Total expenditure was over $3 billion more than the previous quarter and $10 billion more than Q4 2019, reported tech and telecom research company Canalys. This was the largest quarterly expansion as continuing pandemic restrictions drove demand for cloud to support remote working and learning, ecommerce, content streaming, online gaming and collaboration.
At the same time, a gradual recovery in economic confidence stimulated cloud investments by organisations in all industry segments to drive digital transformation. Cloud providers are extending their investments in channel partnerships to maintain high demand rates, and support customers, which will be critical for implementing projects in 2021 and beyond.
For full-year 2020, total cloud infrastructure services spending grew 33% to US$142 billion, up from US$107 billion in 2019. Demand was higher than expected, despite an initial slowdown in large consultative-led projects.
Amazon Web Services (AWS) was the leading cloud service provider again in Q4 2020, accounting for 31% of total spend. After a mixed Q3 in terms of customer performance, AWS had a resurgence in customer investment. This fueled 28% growth year on year for AWS in cloud in Q4 2020. AWS is making investments across its global partner ecosystem to sustain its momentum, including greater support for ISVs, launching new vertical partner competencies, further expansion into distribution to boost SMB adoption, and new partnerships as it extends its hybrid cloud strategy.
Microsoft’s Azure growth rate accelerated once again, up by 50% to boost its market share in the global cloud services market to 20%. Microsoft has focused on driving Azure consumption across all customer segments through annuity sales programs and customer success investments, as well as targeted incentives for its global partner channel. It has also benefited from continued high demand for Teams, Windows Virtual Desktop and other Microsoft services running on Azure as lockdowns tightened.
Google Cloud was the third largest cloud service provider in Q4 2020, with a 7% share. It reported growth of 58% in Q4 2020, as it pushes its ‘open cloud’ strategy emphasising sovereignty, sustainability and multi-cloud management, and maintains a focus on its six target vertical industries.
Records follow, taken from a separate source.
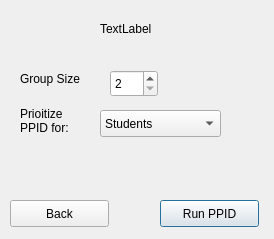
Qt form runppid.ui (w4est/COMP3004) before a commit.
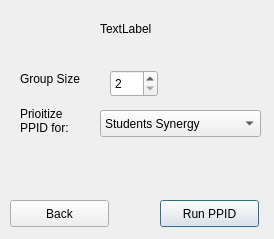
The same form after that commit.

Diff of the .ui file:
```diff
--- a/runppid.ui
+++ b/runppid.ui
@@ -57,13 +57,13 @@
     <rect>
      <x>100</x>
      <y>110</y>
-     <width>121</width>
+     <width>161</width>
      <height>27</height>
     </rect>
    </property>
    <item>
     <property name="text">
-     <string>Students</string>
+     <string>Students Synergy</string>
     </property>
    </item>
    <item>
```
Left out of the diff: 2 changed lines with no effect on the pictures.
Google has aligned its sales force and channel to these industries as it builds a partner network with industry-specific expertise and deep specialisations in its priority solutions, such as machine learning, analytics and data management.
Alibaba Cloud grew 54% in Q4 2020 to account for 6% of the total market. It remained the leading cloud service provider in the Asia Pacific region, including China. Alibaba updated its hybrid cloud strategy during the quarter, with the launch of its Hybrid Cloud Partner Program and on-premises appliances targeting SMEs. The program will enable partners to plan, design and resell Alibaba Cloud services with free licenses and unlimited CPU cores.